## SOURCE DATA
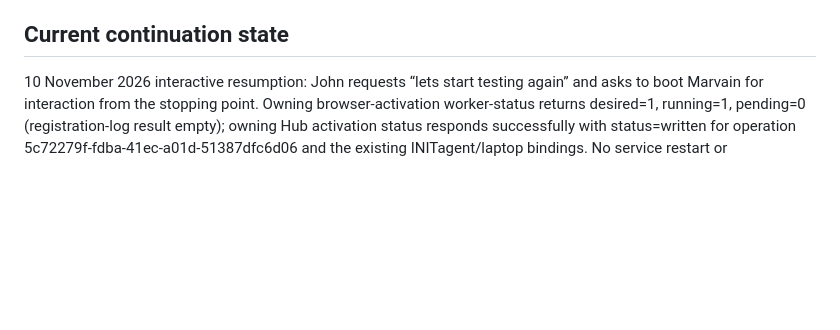
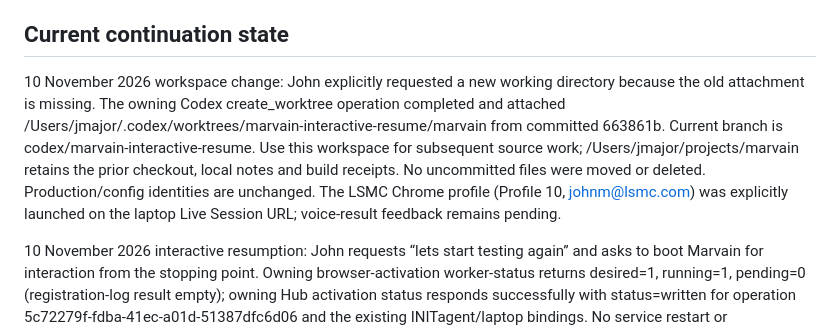
Before and after one commit to Daylily-Informatics/marvain, a Markdown page: docs/plans/20261109_marvain_4x_multiagent_execution_plan.md, the part around the change. Rendered like a GitHub page; blank space fills up the shorter version.

Commit message:
Record replacement Marvain workspace and LSMC Chrome handoff

```diff
--- a/docs/plans/20261109_marvain_4x_multiagent_execution_plan.md
+++ b/docs/plans/20261109_marvain_4x_multiagent_execution_plan.md
@@ -5,6 +5,8 @@
 **Status:** Hub 4.0.10 and recognition image 4.0.9 deployed; deployment CLI 4.0.11 published. Linked recognition implementation is complete; user enrollment and biometric acceptance remain pending. The first Chrome voice conversation remains accepted; the two-location demonstration is unfinished.
 
 ## Current continuation state
+
+10 November 2026 workspace change: John explicitly requested a new working directory because the old attachment is missing. The owning Codex create_worktree operation completed and attached /Users/jmajor/.codex/worktrees/marvain-interactive-resume/marvain from committed 663861b. Current branch is codex/marvain-interactive-resume. Use this workspace for subsequent source work; /Users/jmajor/projects/marvain retains the prior checkout, local notes and build receipts. No uncommitted files were moved or deleted. Production/config identities are unchanged. The LSMC Chrome profile (Profile 10, johnm@lsmc.com) was explicitly launched on the laptop Live Session URL; voice-result feedback remains pending.
 
 10 November 2026 interactive resumption: John requests “lets start testing again” and asks to boot Marvain for interaction from the stopping point. Owning browser-activation worker-status returns desired=1, running=1, pending=0 (registration-log result empty); owning Hub activation status responds successfully with status=written for operation 5c72279f-fdba-41ec-a01d-51387dfc6d06 and the existing INITagent/laptop bindings. No service restart or redeployment was needed. macOS open returned exit 0 for Chrome People and laptop Live Session URLs. Human Join/microphone/“Hello Marvain” feedback is pending via the current question. This resumes attended product interaction; the automated acceptance suite has not run. Next: handle the user's actual voice result, then user-controlled voice/face consent, capture and enrollment review.
 
```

## TASK DETAILS
Whenever the string "docs" occurs in a line of the entries above, copy that line.

## THE COMPLETED TASK
Before and after one commit to Daylily-Informatics/marvain, a Markdown page: docs/plans/20261109_marvain_4x_multiagent_execution_plan.md, the part around the change. Rendered like a GitHub page; blank space fills up the shorter version.
--- a/docs/plans/20261109_marvain_4x_multiagent_execution_plan.md
+++ b/docs/plans/20261109_marvain_4x_multiagent_execution_plan.md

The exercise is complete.